Two styles of Kidde plastic handle and push-button Pindicator fire extinguishers made between 1973 and 2017 have been recalled.
These units incorporate black plastic nylon valves that may degrade over time, and may result in the valve spontaneously separating from the cylinder. Kidde is recalling about 37.8 million fire extinguishers sold in the United States, plus 2.7 million more in Canada.
Many of the fire extinguishers were sold under different brand names than Kidde, including Sam’s, Sanford, Sears, Mariner, Montgomery Ward, Quell and Honeywell. They were sold through a number of national and regional store chains, and on Amazon.com.
The company has reported that it is aware of at least one death in 2014 involving a car that caught on fire following a crash. In that situation, Kidde said that emergency responders could not get the recalled Kidde fire extinguishers to work.
There have been approximately 391 reports of failed or limited activation or nozzle detachment, including the fatality, approximately 16 injuries, including smoke inhalation and minor burns, and approximately 91 reports of property damage, according to the Consumer Product Safety Commission.
“This recall raises very serious questions about how millions of defective products ended up in the marketplace and why it took the company years or even decades to find out about the problem or take it seriously,” said William Wallace, policy analyst for Consumers Union. “Kidde owes the public an explanation—and the company shouldn’t rest until it gets as many of these fire extinguishers returned as possible.”

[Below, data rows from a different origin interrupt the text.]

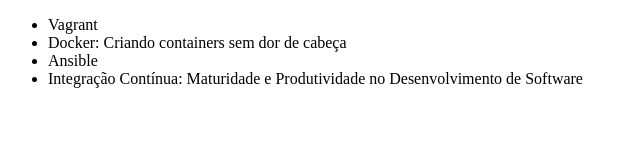
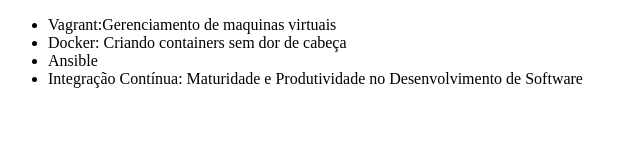
Before and after one commit to giseli81/Cursos-Alura, a plain HTML site: page index.html in a window 1280 px wide. Shown: the whole page, without its empty margins (0-640 px from the left). Drawn offline with Linux system fonts and the light colour scheme.

Commit message:
Corrigindo curso de Vagrant

```diff
--- a/index.html
+++ b/index.html
@@ -6,7 +6,7 @@
 </head>
 <body>
     <ul>
-        <li>Vagrant</li>
+        <li>Vagrant:Gerenciamento de maquinas virtuais</li>
         <li>Docker: Criando containers sem dor de cabeça</li>
         <li>Ansible</li>
         <li>Integração Contínua: Maturidade e Produtividade no Desenvolvimento de Software</li>
```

CPSC said the fire extinguishers can become clogged or require excessive force to discharge and can fail to activate during a fire emergency. In addition, the commission said the nozzle can detach with enough force to pose an impact hazard.
Kidde announced that it is offering free replacements to anyone who owns one or more of the recalled units. The new units, containing metal parts instead of plastic, should arrive within 10 to 15 business days of being requested, the company said.
“Customer safety is our first priority,” Kidde declared. It also reported that it is working with the CPSC and other authorities to “ensure that affected fire extinguishers are replaced with different models as quickly as possible.”
Ann Marie Buerkle, acting chairman of the CPSC, also said the commission is using print and radio advertisements and social media to further publicize the recall. You don’t need to provide proof of purchase for your recalled fire extinguisher, she pointed out.
“This is a great opportunity for the consumer to get their fire extinguisher replaced, regardless of how old it is, to have that certainty and peace of mind,” Buerkle added. “I cannot emphasize enough how it can prevent fires.”
Though the recall goes back 44 years, no one should keep a fire extinguisher that long, a Consumers Union official warned. “If you have a rechargeable fire extinguisher of any age—regardless of whether it’s covered by the recall—and you are not sure if it is in good working order, you should replace it immediately,” said Don Huber, director of product safety.
The recall involves 134 models of fire extinguishers manufactured between January 1, 1973, and August 15, 2017, in the United States and Mexico by the Walter Kidde Portable Equipment Company Inc., of Mebane, N.C., which is owned by United Technologies Corp. CPSC also said the new recall also includes models that were previously recalled in March 2009 and February 2015.
The extinguishers were sold in red, white and silver, and are either ABC- or BC-rated. The model number is printed on the fire extinguisher label. For units produced in 2007 and beyond, the date of manufacture is a 10-digit date code printed on the side of the cylinder, near the bottom.
Digits five through nine represent the day and year of manufacture in DDDYY format. Date codes for recalled models manufactured from January 2, 2012, through August 15, 2017, are 00212 through 22717. For units produced before 2007, a date code is not printed on the fire extinguisher.
The commission offers more detailed information on the models, serial numbers and dates of manufacture available on its website. To obtain additional information from the company, visit the Kidde website.